    • Max says:

      The R40s are actually in worse shape mechanically—the roofs are literally duct taped and bondo’d on in many cars. The R32s are unpleasant, but still kicking it… either way they’ll too be gone soon!

  4. Alon Levy says:

    Good riddance. The slants were an eyesore that New York is now finally free of.

  5. Adam says:

    There is a right and a wrong way to do slants. I love slants, but this was the wrong way to do it. The right way to do it is:

    http://upload.wikimedia.org/wi.....2_9000.PNG

  6. Robert says:

    So was the slant a purely aesthetic thing?

  7. Peter says:

    Loewy is an interesting character. His best work, in my opinion, was his early industrial designs done in the Depression, when updating and modernizing existing appliances and devices made them more appealing and added to perceived value.
    I think he made his reputation, and then once he had a big staff of talented designers, tended to leave the real work to them.
    His GG-1 Electric Locomotive is a masterful iconic example of streamlining, but the streamlined steam locomotive he did at roughly the same time is a misshapen excrescense. The Avanit was so beautiful people are still producing hand-built versions of it. But Loewy designed a personal one-off sportscar for himself, and its an ugly laughable agglomeration of styling gimmicks and cliches that makes you wish you’d looked at a Solar Eclipse instead. My guess is the best of the later work was that of his staff, and his personal designs were by then hackneyed.
    Like many designers, Loewy had in mind a purity of form that didnt take into account the realities of how the design would actually have to operate, and the Slants had to have safety appliances and other hardware appended to them, which mussed up the original design purity.
    The the R-40s & R42s were also merely stainless steel sheathed, rather than 100% solid stainless, like cars from Budd. Thats why theyve looked so ratty for so long.
    Still, sorry to see ‘em go. Every time I saw one, even one down on its luck, it was a little like seeing a GG-1 or Avanti go by…..

  8. Hank Raudenbush says:

    A friend of mine talked to the designer at the Loewy firm who did this design. The designer explained that it had not been made clear to him that the end had to also be a middle. You can style an end pretty freely when it doesn’t have to be a middle. Styling an end that also works as a middle is harder. I’ll nominate the BMT Bluebird as a good example, although it doesn’t provide the between car barrier (pantograph gates). PATH cars aren’t bad, either.

    Note to Kid Twist: Wait a while, it gets more so. I was working for the TA when R-27′s were being delivered; then wrote the spec for LIRR M-`1′s, which are also history. When I worked on R-62 spec (after R-44/46), TA people wanted to “go back to a good old standard car”; I was thinking of rivet heads and bare bulbs (R1-9, B, Lo-V) but what they meant was R-33. That was the first time it hit me.
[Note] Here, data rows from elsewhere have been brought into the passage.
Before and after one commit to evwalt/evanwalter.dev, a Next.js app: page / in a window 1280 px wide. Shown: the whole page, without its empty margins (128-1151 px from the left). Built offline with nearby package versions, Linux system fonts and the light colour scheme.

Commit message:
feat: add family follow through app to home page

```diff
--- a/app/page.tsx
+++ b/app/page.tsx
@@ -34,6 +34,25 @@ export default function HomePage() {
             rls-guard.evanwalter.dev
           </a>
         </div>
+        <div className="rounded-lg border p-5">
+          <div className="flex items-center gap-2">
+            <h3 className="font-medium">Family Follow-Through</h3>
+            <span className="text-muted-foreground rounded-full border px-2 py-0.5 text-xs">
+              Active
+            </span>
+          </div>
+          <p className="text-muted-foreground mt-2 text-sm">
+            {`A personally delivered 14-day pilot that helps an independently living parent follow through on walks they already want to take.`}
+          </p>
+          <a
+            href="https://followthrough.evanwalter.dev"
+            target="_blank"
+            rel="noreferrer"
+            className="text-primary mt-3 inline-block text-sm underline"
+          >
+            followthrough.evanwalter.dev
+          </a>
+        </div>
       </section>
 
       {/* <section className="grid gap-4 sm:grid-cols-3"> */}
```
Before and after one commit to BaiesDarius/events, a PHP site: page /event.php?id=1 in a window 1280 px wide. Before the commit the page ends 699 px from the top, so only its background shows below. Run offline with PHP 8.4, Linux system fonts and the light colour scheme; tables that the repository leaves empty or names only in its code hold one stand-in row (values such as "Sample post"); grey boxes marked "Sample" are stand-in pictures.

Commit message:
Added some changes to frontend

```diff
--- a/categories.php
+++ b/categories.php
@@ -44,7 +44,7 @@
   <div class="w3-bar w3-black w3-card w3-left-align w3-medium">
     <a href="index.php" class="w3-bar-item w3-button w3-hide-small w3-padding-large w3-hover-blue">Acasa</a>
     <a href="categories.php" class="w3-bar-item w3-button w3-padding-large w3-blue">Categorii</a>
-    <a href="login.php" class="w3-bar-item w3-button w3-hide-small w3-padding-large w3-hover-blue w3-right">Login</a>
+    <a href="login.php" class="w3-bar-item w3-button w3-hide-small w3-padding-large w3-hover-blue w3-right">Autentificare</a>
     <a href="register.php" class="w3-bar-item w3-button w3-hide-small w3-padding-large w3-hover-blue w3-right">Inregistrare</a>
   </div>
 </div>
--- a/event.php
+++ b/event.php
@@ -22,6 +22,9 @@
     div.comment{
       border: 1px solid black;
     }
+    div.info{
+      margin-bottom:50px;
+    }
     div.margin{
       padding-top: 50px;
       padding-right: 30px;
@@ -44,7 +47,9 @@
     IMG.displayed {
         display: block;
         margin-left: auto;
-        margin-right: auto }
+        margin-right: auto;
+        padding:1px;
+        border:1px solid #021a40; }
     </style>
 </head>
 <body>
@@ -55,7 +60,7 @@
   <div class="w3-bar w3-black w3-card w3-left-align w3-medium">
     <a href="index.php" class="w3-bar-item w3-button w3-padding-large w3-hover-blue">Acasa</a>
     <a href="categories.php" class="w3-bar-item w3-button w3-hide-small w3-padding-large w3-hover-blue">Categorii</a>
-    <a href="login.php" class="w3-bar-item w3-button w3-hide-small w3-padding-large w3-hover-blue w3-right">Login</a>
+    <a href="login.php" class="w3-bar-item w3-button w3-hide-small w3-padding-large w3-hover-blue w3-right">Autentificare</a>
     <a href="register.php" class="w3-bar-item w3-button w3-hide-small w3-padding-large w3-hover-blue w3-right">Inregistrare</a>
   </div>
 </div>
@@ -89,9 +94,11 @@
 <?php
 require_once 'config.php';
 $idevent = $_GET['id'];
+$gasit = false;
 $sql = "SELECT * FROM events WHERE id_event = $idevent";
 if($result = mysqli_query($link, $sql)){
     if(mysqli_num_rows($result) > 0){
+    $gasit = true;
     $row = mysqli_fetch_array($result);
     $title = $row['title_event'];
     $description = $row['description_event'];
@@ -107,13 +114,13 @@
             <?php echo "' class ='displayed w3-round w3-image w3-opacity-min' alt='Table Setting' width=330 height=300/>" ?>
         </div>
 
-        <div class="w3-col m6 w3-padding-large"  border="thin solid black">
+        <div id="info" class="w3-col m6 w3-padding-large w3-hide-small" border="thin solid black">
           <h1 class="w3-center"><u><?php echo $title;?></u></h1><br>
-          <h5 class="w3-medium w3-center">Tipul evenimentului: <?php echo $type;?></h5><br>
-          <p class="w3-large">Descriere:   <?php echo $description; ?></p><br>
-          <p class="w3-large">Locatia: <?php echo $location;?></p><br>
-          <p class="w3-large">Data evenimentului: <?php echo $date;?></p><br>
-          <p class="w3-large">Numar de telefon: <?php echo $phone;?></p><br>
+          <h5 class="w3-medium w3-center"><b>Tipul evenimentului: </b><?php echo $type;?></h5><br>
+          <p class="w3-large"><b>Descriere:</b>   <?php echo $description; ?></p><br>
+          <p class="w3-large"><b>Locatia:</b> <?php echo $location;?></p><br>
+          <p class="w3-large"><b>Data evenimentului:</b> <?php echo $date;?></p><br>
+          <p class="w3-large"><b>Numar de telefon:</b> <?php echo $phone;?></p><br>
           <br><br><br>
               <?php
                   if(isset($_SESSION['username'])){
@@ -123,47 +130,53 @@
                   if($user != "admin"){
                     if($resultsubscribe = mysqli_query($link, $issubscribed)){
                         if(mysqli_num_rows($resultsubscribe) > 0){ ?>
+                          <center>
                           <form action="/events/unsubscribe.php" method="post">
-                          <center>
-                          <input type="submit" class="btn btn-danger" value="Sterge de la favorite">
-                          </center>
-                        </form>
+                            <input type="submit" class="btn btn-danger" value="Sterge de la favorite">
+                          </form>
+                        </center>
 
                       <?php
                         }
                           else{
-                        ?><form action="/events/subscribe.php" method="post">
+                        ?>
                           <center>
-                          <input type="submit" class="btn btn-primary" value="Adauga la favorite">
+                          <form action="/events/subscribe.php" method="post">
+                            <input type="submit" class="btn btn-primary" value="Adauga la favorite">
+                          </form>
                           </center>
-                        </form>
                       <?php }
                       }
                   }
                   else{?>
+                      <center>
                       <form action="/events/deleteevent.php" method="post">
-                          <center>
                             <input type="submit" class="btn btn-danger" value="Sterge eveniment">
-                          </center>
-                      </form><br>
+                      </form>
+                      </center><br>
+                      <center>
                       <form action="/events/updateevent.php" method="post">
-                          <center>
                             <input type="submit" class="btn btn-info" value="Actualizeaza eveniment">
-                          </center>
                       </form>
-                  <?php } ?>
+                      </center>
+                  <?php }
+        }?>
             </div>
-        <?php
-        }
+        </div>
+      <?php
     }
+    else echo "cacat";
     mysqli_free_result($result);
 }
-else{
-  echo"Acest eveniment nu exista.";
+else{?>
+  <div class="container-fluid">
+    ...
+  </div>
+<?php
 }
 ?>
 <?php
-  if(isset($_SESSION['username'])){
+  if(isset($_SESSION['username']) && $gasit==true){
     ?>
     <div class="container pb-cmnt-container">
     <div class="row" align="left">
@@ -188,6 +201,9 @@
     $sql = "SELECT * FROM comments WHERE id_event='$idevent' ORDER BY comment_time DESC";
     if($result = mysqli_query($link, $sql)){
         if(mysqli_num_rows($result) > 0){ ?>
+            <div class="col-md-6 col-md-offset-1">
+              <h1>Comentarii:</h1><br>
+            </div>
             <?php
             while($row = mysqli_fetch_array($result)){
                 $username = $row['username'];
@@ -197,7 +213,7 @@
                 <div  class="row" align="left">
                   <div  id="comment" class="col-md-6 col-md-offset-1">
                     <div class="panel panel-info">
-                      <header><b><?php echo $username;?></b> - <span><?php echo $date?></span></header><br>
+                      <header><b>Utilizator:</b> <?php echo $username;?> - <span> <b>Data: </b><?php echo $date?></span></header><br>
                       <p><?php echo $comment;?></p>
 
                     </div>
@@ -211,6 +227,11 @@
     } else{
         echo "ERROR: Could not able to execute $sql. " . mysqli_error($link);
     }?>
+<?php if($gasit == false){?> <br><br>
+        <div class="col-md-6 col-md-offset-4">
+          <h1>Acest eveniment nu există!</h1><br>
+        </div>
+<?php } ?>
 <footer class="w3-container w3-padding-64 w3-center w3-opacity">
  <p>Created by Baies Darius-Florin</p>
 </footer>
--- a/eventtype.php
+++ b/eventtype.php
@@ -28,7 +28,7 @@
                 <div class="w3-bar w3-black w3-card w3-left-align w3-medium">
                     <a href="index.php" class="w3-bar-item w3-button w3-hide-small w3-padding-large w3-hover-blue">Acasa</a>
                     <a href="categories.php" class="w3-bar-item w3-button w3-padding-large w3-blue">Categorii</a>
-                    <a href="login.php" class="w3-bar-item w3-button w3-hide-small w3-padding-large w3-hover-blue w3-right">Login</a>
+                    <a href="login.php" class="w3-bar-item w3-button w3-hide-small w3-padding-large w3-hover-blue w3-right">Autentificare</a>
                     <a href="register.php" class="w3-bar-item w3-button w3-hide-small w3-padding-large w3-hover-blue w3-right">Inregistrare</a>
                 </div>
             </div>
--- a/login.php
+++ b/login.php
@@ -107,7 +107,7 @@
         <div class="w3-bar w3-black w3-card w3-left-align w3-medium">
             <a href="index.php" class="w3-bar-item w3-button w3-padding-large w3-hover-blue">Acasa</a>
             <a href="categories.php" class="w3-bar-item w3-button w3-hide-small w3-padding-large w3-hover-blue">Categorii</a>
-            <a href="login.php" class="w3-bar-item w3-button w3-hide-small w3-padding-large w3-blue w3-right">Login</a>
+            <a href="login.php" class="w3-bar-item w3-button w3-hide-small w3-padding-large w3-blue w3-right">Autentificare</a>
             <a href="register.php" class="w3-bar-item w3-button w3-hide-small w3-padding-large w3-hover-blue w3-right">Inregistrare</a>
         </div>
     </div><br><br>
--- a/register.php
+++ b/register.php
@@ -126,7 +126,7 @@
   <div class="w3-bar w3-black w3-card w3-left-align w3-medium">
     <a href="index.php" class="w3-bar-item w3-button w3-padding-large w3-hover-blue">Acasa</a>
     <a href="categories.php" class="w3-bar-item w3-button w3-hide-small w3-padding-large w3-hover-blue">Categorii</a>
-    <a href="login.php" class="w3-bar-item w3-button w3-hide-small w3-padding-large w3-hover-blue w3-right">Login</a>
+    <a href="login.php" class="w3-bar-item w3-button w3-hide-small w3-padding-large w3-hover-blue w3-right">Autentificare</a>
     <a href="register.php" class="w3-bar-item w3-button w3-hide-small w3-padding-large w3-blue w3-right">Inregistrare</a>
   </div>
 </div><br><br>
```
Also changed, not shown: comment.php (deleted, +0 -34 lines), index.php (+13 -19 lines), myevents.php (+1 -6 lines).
  9. Anthony says:

    just out of curiosity… is there any page out there that breaks down the allocation of how many of which subway cards are currently in service on which lines?

Leave a Reply

XHTML: You can use these tags: <a href="" title=""> <abbr title=""> <acronym title=""> <b> <blockquote cite=""> <cite> <code> <del datetime=""> <em> <i> <q cite=""> <strike> <strong>